◆ Task prompt ◆
With the pictures left out, restate every entry word for word.

◆ Supplied records ◆
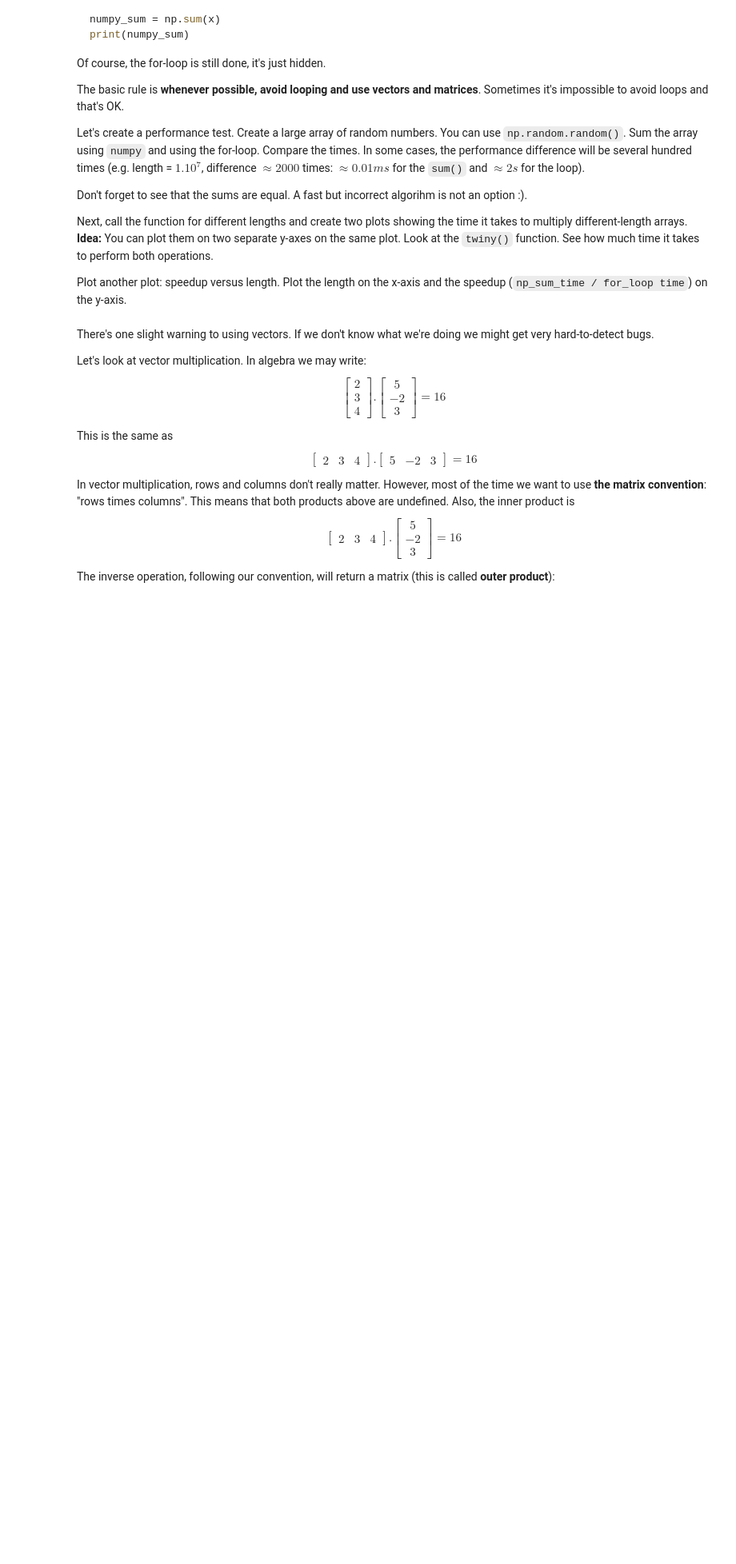
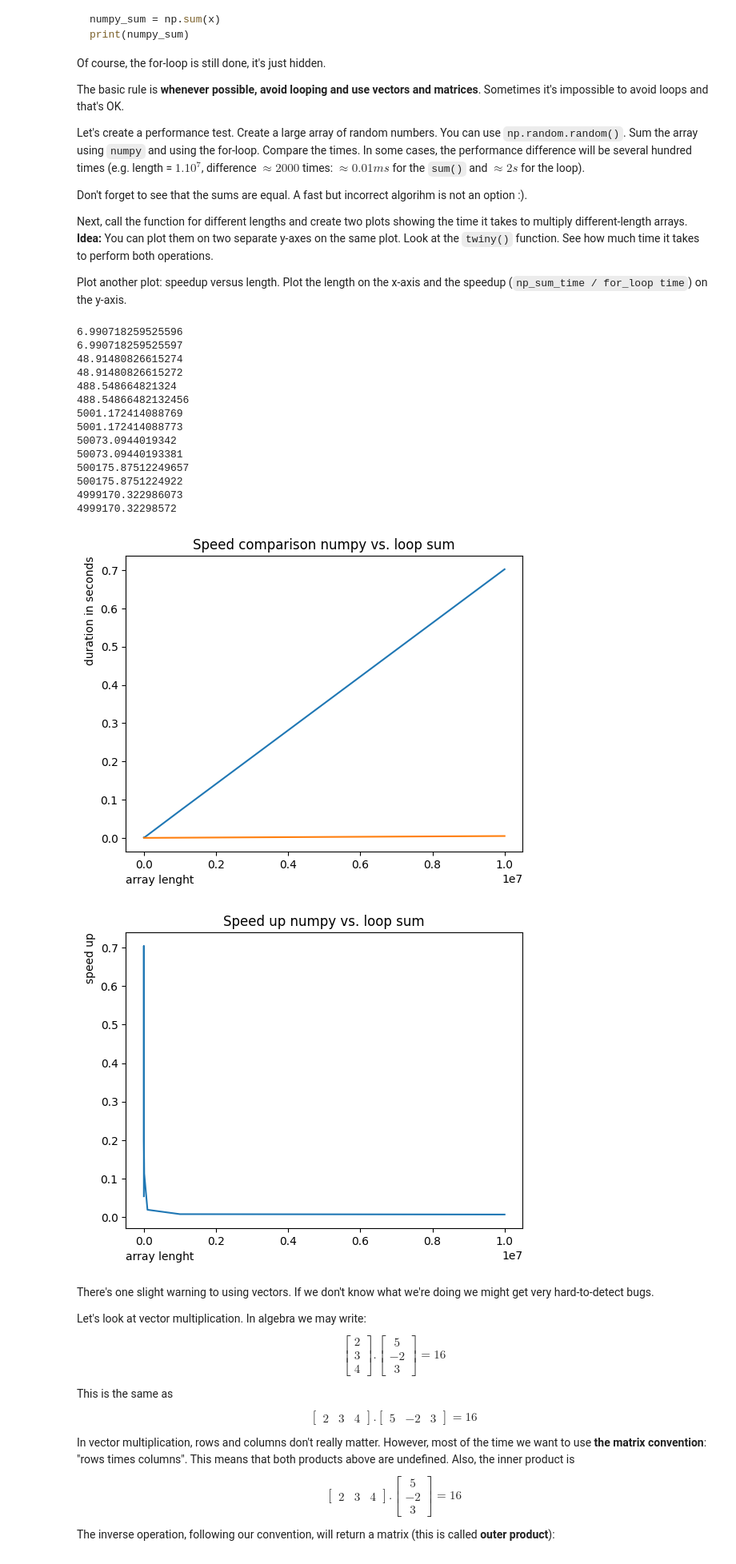
Before and after one commit to mi6oo6im/ml_math_for_devs, a Jupyter notebook: 06. Exercise LA/Linear Algebra Exercise.ipynb, the cells around one changed output. Shown at 80% size. Cells and saved outputs as stored; diff of their text form; code cells hidden in the pictures; blank space fills up the shorter version.

```diff
--- a/06. Exercise LA/Linear Algebra Exercise.ipynb
+++ b/06. Exercise LA/Linear Algebra Exercise.ipynb
@@ -165,3 +163,71 @@ Plot another plot: speedup versus length. Plot the length on the x-axis and the
+# %%
+# loop sum
+def sum_loop(num_arr):
+    num_sum = 0
+    for x in num_arr:
+        num_sum += x
+
+    return num_sum
+# %%
+# numpy sum
+def sum_numpy(num_arr):
+    numpy_sum = np.sum(num_arr)
+    return numpy_sum
+# %%
+# generate random array
+def random_arr_generator(arr_length):
+    num_arr = np.random.random(size=arr_length)
+    return num_arr
+# %%
+test_arr = [10, 100, 1000, 10_000, 100_000, 1_000_000, 10_000_000]
+
+t_loop = []
+t_numpy = []
+for num in test_arr:
+    num_arr = random_arr_generator(num)
+
+    start_time_loop = time.time()
+    print(sum_loop(num_arr))
+    end_time_loop = time.time()
+    duration_loop = end_time_loop - start_time_loop
+    t_loop.append(duration_loop)
+
+    start_time_numpy = time.time()
+    print(sum_numpy(num_arr))
+    end_time_numpy = time.time()
+    duration_numpy = end_time_numpy - start_time_numpy
+    t_numpy.append(duration_numpy)
+
+plt.plot(test_arr, t_loop)
+plt.plot(test_arr, t_numpy)
+plt.xlabel('array lenght', loc = 'left')
+plt.ylabel('duration in seconds', loc = 'top')
+plt.title(f'Speed comparison numpy vs. loop sum')
+plt.show()
+
+speed_up = np.array(t_numpy) / np.array(t_loop)
+plt.plot(test_arr, speed_up)
+plt.xlabel('array lenght', loc = 'left')
+plt.ylabel('speed up', loc = 'top')
+plt.title(f'Speed up numpy vs. loop sum')
+plt.show()
+# %% [output]
+6.990718259525596
+6.990718259525597
+48.91480826615274
+48.91480826615272
+488.548664821324
+488.54866482132456
+5001.172414088769
+5001.172414088773
+50073.0944019342
+50073.09440193381
+500175.87512249657
+500175.8751224922
+4999170.322986073
+4999170.32298572
+[figure, added]
+[figure, added]
 # %% [markdown]
 There's one slight warning to using vectors. If we don't know what we're doing we might get very hard-to-detect bugs.
 
```
Also changed, not shown: parts of 4 cells of this notebook.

◆ Reply ◆
Before and after one commit to mi6oo6im/ml_math_for_devs, a Jupyter notebook: 06. Exercise LA/Linear Algebra Exercise.ipynb, the cells around one changed output. Shown at 80% size. Cells and saved outputs as stored; diff of their text form; code cells hidden in the pictures; blank space fills up the shorter version.

```diff
--- a/06. Exercise LA/Linear Algebra Exercise.ipynb
+++ b/06. Exercise LA/Linear Algebra Exercise.ipynb
@@ -165,3 +163,71 @@ Plot another plot: speedup versus length. Plot the length on the x-axis and the
+# %%
+# loop sum
+def sum_loop(num_arr):
+    num_sum = 0
+    for x in num_arr:
+        num_sum += x
+
+    return num_sum
+# %%
+# numpy sum
+def sum_numpy(num_arr):
+    numpy_sum = np.sum(num_arr)
+    return numpy_sum
+# %%
+# generate random array
+def random_arr_generator(arr_length):
+    num_arr = np.random.random(size=arr_length)
+    return num_arr
+# %%
+test_arr = [10, 100, 1000, 10_000, 100_000, 1_000_000, 10_000_000]
+
+t_loop = []
+t_numpy = []
+for num in test_arr:
+    num_arr = random_arr_generator(num)
+
+    start_time_loop = time.time()
+    print(sum_loop(num_arr))
+    end_time_loop = time.time()
+    duration_loop = end_time_loop - start_time_loop
+    t_loop.append(duration_loop)
+
+    start_time_numpy = time.time()
+    print(sum_numpy(num_arr))
+    end_time_numpy = time.time()
+    duration_numpy = end_time_numpy - start_time_numpy
+    t_numpy.append(duration_numpy)
+
+plt.plot(test_arr, t_loop)
+plt.plot(test_arr, t_numpy)
+plt.xlabel('array lenght', loc = 'left')
+plt.ylabel('duration in seconds', loc = 'top')
+plt.title(f'Speed comparison numpy vs. loop sum')
+plt.show()
+
+speed_up = np.array(t_numpy) / np.array(t_loop)
+plt.plot(test_arr, speed_up)
+plt.xlabel('array lenght', loc = 'left')
+plt.ylabel('speed up', loc = 'top')
+plt.title(f'Speed up numpy vs. loop sum')
+plt.show()
+# %% [output]
+6.990718259525596
+6.990718259525597
+48.91480826615274
+48.91480826615272
+488.548664821324
+488.54866482132456
+5001.172414088769
+5001.172414088773
+50073.0944019342
+50073.09440193381
+500175.87512249657
+500175.8751224922
+4999170.322986073
+4999170.32298572
+[figure, added]
+[figure, added]
 # %% [markdown]
 There's one slight warning to using vectors. If we don't know what we're doing we might get very hard-to-detect bugs.
 
```
Also changed, not shown: parts of 4 cells of this notebook.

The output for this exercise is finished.